Task details: Within the data beneath, some lines may hold the word "insights". Give the number of those lines and nothing else.

Information provided:
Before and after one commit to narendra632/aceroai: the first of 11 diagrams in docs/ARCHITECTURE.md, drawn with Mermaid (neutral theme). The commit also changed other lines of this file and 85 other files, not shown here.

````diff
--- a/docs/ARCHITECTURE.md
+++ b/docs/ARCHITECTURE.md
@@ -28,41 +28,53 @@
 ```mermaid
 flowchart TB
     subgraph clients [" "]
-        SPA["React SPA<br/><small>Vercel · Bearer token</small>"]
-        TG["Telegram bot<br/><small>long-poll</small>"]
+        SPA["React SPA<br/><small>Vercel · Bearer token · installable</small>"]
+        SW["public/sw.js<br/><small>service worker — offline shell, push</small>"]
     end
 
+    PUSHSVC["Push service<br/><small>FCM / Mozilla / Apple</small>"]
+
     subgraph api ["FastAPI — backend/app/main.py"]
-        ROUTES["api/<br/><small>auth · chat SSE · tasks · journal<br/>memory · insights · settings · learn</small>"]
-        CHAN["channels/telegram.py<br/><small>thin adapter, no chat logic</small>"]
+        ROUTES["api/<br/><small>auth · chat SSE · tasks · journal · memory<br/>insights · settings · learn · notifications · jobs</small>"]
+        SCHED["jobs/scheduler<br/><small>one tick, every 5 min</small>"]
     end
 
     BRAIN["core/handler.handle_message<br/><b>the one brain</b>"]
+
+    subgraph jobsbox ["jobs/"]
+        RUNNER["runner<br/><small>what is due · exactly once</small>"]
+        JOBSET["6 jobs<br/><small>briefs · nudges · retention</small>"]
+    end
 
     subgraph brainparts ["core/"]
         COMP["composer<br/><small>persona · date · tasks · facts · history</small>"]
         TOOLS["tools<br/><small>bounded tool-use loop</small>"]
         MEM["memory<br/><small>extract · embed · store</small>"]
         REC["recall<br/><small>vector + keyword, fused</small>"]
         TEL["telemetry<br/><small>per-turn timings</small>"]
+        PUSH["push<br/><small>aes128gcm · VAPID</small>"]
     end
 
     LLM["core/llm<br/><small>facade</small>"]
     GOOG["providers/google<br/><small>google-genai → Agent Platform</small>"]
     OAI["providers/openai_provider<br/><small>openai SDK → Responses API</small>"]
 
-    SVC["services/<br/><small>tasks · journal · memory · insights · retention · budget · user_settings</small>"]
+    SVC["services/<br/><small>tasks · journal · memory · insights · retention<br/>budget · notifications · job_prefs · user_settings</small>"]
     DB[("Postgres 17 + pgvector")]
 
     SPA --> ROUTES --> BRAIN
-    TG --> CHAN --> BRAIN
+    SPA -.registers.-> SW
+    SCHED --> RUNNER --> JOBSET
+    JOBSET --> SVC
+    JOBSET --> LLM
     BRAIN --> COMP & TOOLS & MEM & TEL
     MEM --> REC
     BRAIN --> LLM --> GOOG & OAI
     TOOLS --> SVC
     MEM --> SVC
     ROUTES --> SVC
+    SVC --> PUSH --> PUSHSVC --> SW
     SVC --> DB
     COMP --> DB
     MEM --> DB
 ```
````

Exercise answer: 4